New Rule Puts Spawning Bluefin Tuna at Risk

Seven years ago, the IGFA, working alongside the American Bluefin Tuna Association and the Pew Charitable Trusts, advocated for time/area closures that would protect spawning western Atlantic bluefin tuna from longlining in the Gulf of Mexico.  When the dust settled, we were successful in getting two gear restricted areas (GRAs) in the Gulf that prohibited longlining during the months of April and May—the peak spawning time for western Atlantic Bluefin Tuna.

The two Gulf of Mexico GRAs, totaling just under 27,000 square miles, were put into force in 2015.  And they worked.  In the first three years of the closures, bluefin mortality decreased by 88% in April and 81% in May.  This is significant because the Gulf of Mexico is the western Atlantic stock’s primary spawning location and the stock is severely depleted at only 18% of what it was in 1950.

Unfortunately, in July 2019, the National Marine Fisheries Service (NMFS) issued a draft rule with a preferred option that would reopen these GRAs to longlining during peak spawning season.  The IGFA has issued a number comments to NMFS urging them not to reopen these GRAs in order to give spawning bluefin tuna the protection that they desperately need.  However, in January of this year, NMFS published a Final Regulatory Amendment on modifying the existing GRAs and we are expecting a Final Rule to be published by the end of April. 
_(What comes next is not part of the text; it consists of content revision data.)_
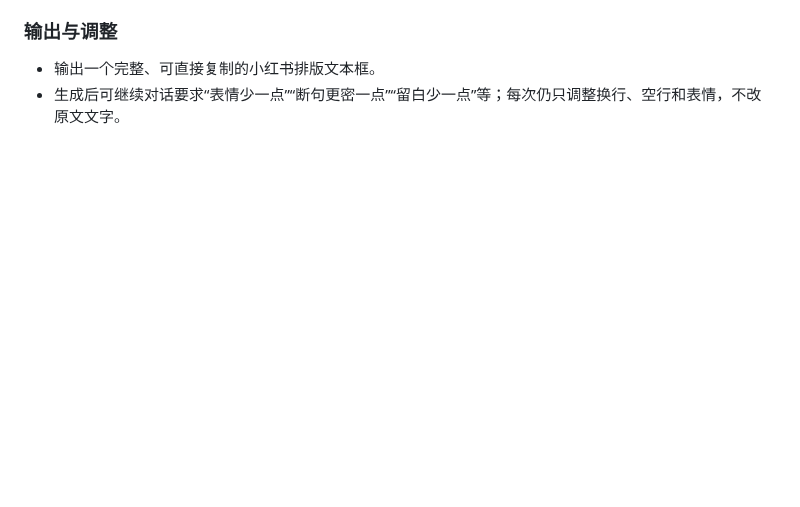
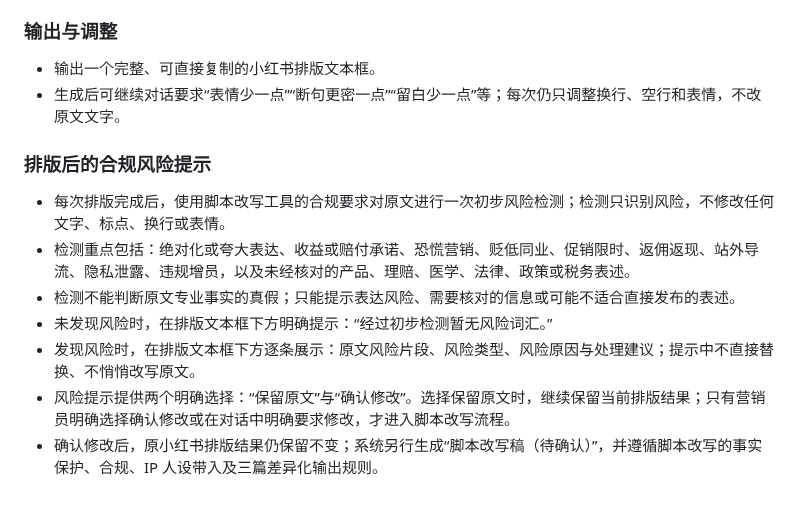
Before and after one commit to Yugongbiji/AIA-Auto-IP, a Markdown page: docs/脚本改写与小红书排版规则.md, the part around the change. GitHub-like rendering; blank space fills up the shorter version.

Commit message:
Add compliance risk check to Xiaohongshu formatting rules

```diff
--- a/docs/脚本改写与小红书排版规则.md
+++ b/docs/脚本改写与小红书排版规则.md
@@ -61,3 +61,13 @@
 
 - 输出一个完整、可直接复制的小红书排版文本框。
 - 生成后可继续对话要求“表情少一点”“断句更密一点”“留白少一点”等；每次仍只调整换行、空行和表情，不改原文文字。
+
+### 排版后的合规风险提示
+
+- 每次排版完成后，使用脚本改写工具的合规要求对原文进行一次初步风险检测；检测只识别风险，不修改任何文字、标点、换行或表情。
+- 检测重点包括：绝对化或夸大表达、收益或赔付承诺、恐慌营销、贬低同业、促销限时、返佣返现、站外导流、隐私泄露、违规增员，以及未经核对的产品、理赔、医学、法律、政策或税务表述。
+- 检测不能判断原文专业事实的真假；只能提示表达风险、需要核对的信息或可能不适合直接发布的表述。
+- 未发现风险时，在排版文本框下方明确提示：“经过初步检测暂无风险词汇。”
+- 发现风险时，在排版文本框下方逐条展示：原文风险片段、风险类型、风险原因与处理建议；提示中不直接替换、不悄悄改写原文。
+- 风险提示提供两个明确选择：“保留原文”与“确认修改”。选择保留原文时，继续保留当前排版结果；只有营销员明确选择确认修改或在对话中明确要求修改，才进入脚本改写流程。
+- 确认修改后，原小红书排版结果仍保留不变；系统另行生成“脚本改写稿（待确认）”，并遵循脚本改写的事实保护、合规、IP 人设带入及三篇差异化输出规则。
```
The IGFA, the American Bluefin Tuna Association, the American Sportfishing Association and Pew Charitable Trusts issued a joint comment letter to NMFS late last month.  Take a look at what we have to say about reopening the Gulf of Mexico to longlining.  It just doesn’t make sense.